The Prodigy’s Blog “Seagulls, Cormorants, and Dan”

May 30, 2016

Today's blog comes from one of my dad's mentors, Dan Sanders:


I have just passed through another decade of life like a freight train passing up a hobo. At this writing, I am moving head first through another Memorial Day weekend, one that would have been my 27th wedding anniversary except that heaven had other plans for my wife. The weather that both my wife and I loved has finally arrived on the shores of Rambling Harbor. In other words, it’s a hot one!

I seem to thrive when it’s hot, hot, hot, perhaps a product of spending the first years of my life in the south, or maybe not, but whatever the reasons, I like it hot. It’s not that I don’t feel the heat. Sophie Tucker said that she had been rich and poor and rich was better. To paraphrase, I’ve been hot and cold and hot is better. I become more reflective in the summer.

The beach I live near is not on a map. As a truck-driving friend (who knows New England like the back of his hand) once said, “Rambling Harbor! Rambling Harbor!! You can’t find Rambling Harbor if you don’t know where it is.” I like it that way. On the hottest weekend days, the main part of the beach, which has sand for castle building and where families and individuals gather for the day, is never crowded. There is also an isolated place that’s about a half-hour’s climb over rocks of varying sizes where you can be totally alone, and it feels like the edge of the earth. This area is under at least 20 feet water at high tide, so it is necessary to plan one’s trip accordingly or be ready to swim to shore. I have made friends with a few favorite boulders, seagulls, and cormorants. One large rock even has the feel of a reclining chair. But I’m not a sitter, I’m a roamer and a climber-over-rocks, dodging waves and looking for little life forms hidden in the shallow pools left by the ebbing tide.

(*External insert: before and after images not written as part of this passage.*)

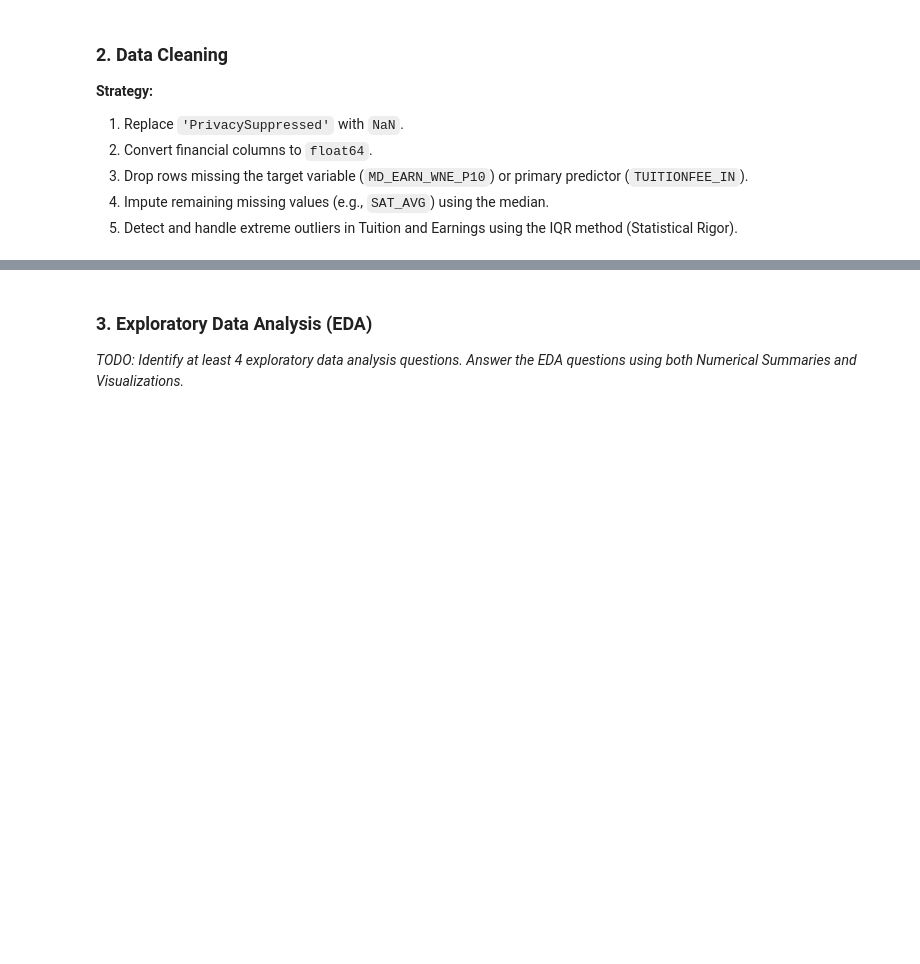
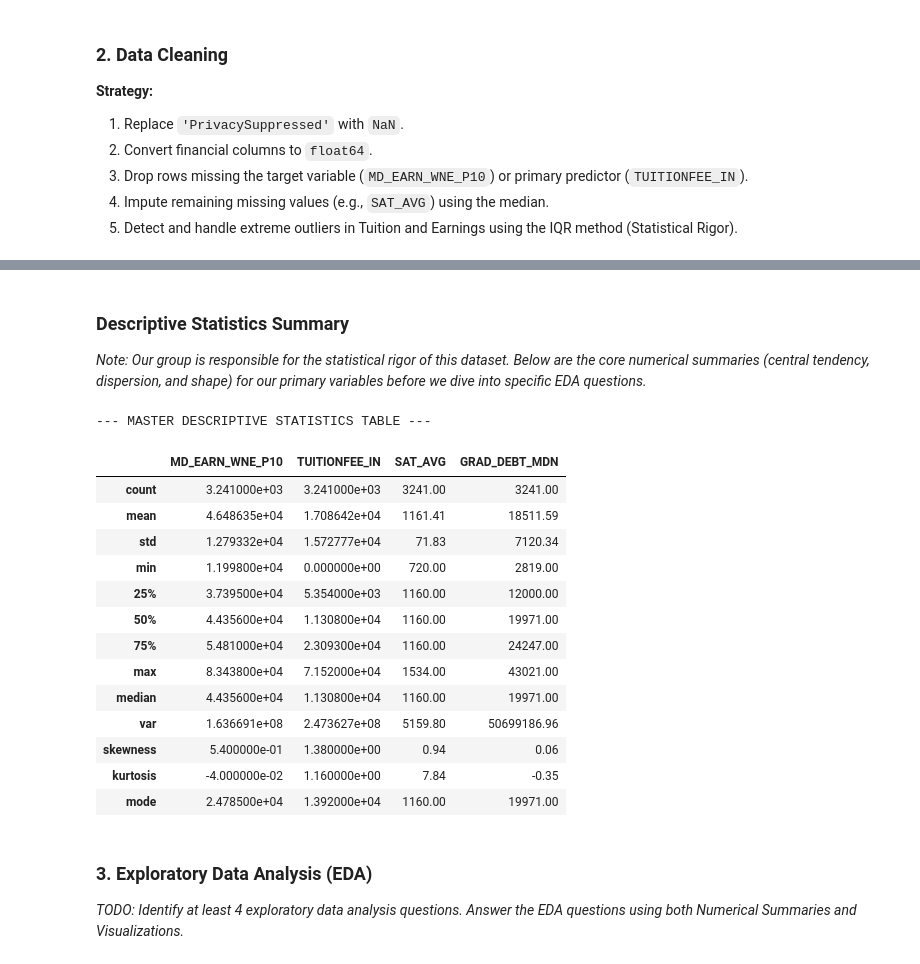
Before and after one commit to sakudiff/Data-102-MC01, a Jupyter notebook: DATA102_Project_Group1.ipynb, the cells around one changed output, grey strips where cells are left out. Drawn from its saved outputs; the diff is of its cells as text; code cells hidden in the pictures; blank space fills up the shorter version.

Commit message:
feat: add comprehensive descriptive statistics table

```diff
--- a/DATA102_Project_Group1.ipynb
+++ b/DATA102_Project_Group1.ipynb
@@ -94,3 +76,38 @@ See the documentation for a more detailed explanation: https://pandas.pydata.org
+# %% [markdown]
+### Descriptive Statistics Summary
+*Note: Our group is responsible for the statistical rigor of this dataset. Below are the core numerical summaries (central tendency, dispersion, and shape) for our primary variables before we dive into specific EDA questions.*
+# %%
+# 1. Standard Summary (Mean, Std, Min, Max, Quartiles)
+desc_stats = df_cleaned[['MD_EARN_WNE_P10', 'TUITIONFEE_IN', 'SAT_AVG', 'GRAD_DEBT_MDN']].describe()
+
+# 2. Add Median, Variance, Skewness, and Kurtosis
+desc_stats.loc['median'] = df_cleaned[['MD_EARN_WNE_P10', 'TUITIONFEE_IN', 'SAT_AVG', 'GRAD_DEBT_MDN']].median()
+desc_stats.loc['var'] = df_cleaned[['MD_EARN_WNE_P10', 'TUITIONFEE_IN', 'SAT_AVG', 'GRAD_DEBT_MDN']].var()
+desc_stats.loc['skewness'] = df_cleaned[['MD_EARN_WNE_P10', 'TUITIONFEE_IN', 'SAT_AVG', 'GRAD_DEBT_MDN']].skew()
+desc_stats.loc['kurtosis'] = df_cleaned[['MD_EARN_WNE_P10', 'TUITIONFEE_IN', 'SAT_AVG', 'GRAD_DEBT_MDN']].kurt()
+
+# 3. Add Mode (Mode can return multiple values, so we take the first one)
+desc_stats.loc['mode'] = df_cleaned[['MD_EARN_WNE_P10', 'TUITIONFEE_IN', 'SAT_AVG', 'GRAD_DEBT_MDN']].mode().iloc[0]
+
+# Display the master descriptive statistics table
+print("--- MASTER DESCRIPTIVE STATISTICS TABLE ---")
+display(desc_stats.round(2))
+# %% [output]
+--- MASTER DESCRIPTIVE STATISTICS TABLE ---
+|  | MD_EARN_WNE_P10 | TUITIONFEE_IN | SAT_AVG | GRAD_DEBT_MDN |
+| count | 3.241000e+03 | 3.241000e+03 | 3241.00 | 3241.00 |
+| mean | 4.648635e+04 | 1.708642e+04 | 1161.41 | 18511.59 |
+| std | 1.279332e+04 | 1.572777e+04 | 71.83 | 7120.34 |
+| min | 1.199800e+04 | 0.000000e+00 | 720.00 | 2819.00 |
+| 25% | 3.739500e+04 | 5.354000e+03 | 1160.00 | 12000.00 |
+| 50% | 4.435600e+04 | 1.130800e+04 | 1160.00 | 19971.00 |
+| 75% | 5.481000e+04 | 2.309300e+04 | 1160.00 | 24247.00 |
+| max | 8.343800e+04 | 7.152000e+04 | 1534.00 | 43021.00 |
+| median | 4.435600e+04 | 1.130800e+04 | 1160.00 | 19971.00 |
+| var | 1.636691e+08 | 2.473627e+08 | 5159.80 | 50699186.96 |
+| skewness | 5.400000e-01 | 1.380000e+00 | 0.94 | 0.06 |
+| kurtosis | -4.000000e-02 | 1.160000e+00 | 7.84 | -0.35 |
+| mode | 2.478500e+04 | 1.392000e+04 | 1160.00 | 19971.00 |
 # %% [markdown]
 ### 3. Exploratory Data Analysis (EDA)
 *TODO: Identify at least 4 exploratory data analysis questions. Answer the EDA questions using both Numerical Summaries and Visualizations.*
```
Also changed, not shown: parts of 1 cell of this notebook, 1 other file.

Ralph Waldo Emerson and Henry David Thoreau were considered to be transcendentalists. Transcendentalism is a $50 word for a life philosophy that says people and nature are inherently good and that self-reliance and intuition are the most important attributes. Once upon a time, I lived that life in the mountains of West Virginia, a story I tell on this website under the title Mountaintop Days. I have to admit, though, that as more and more decades have passed through this body, my mountaintop days will likely never come again. With a bad back and bad knees that some days rebel against even getting out of bed much less climbing over rocks, it’s not always an easy trip up and down the smooth part of my beach, never mind the boulders.

In a world that seems to be excelling in the loss of all rational thought, as we plunder the earth, rape the mountains, and pollute the sea, as more and more inhabitants of this earth disappear that were here long before humans and more and more humans seem to care less and less, my slow pilgrimage across the rocks and boulders to spend a few hours at the edge of the earth visited only by gulls and cormorants becomes even more important to me.

There will be more thoughts about this as well as some rock and roll history on the shores of Rambling Harbor. Join me there. This way to the shores of Rambling Harbor podcast.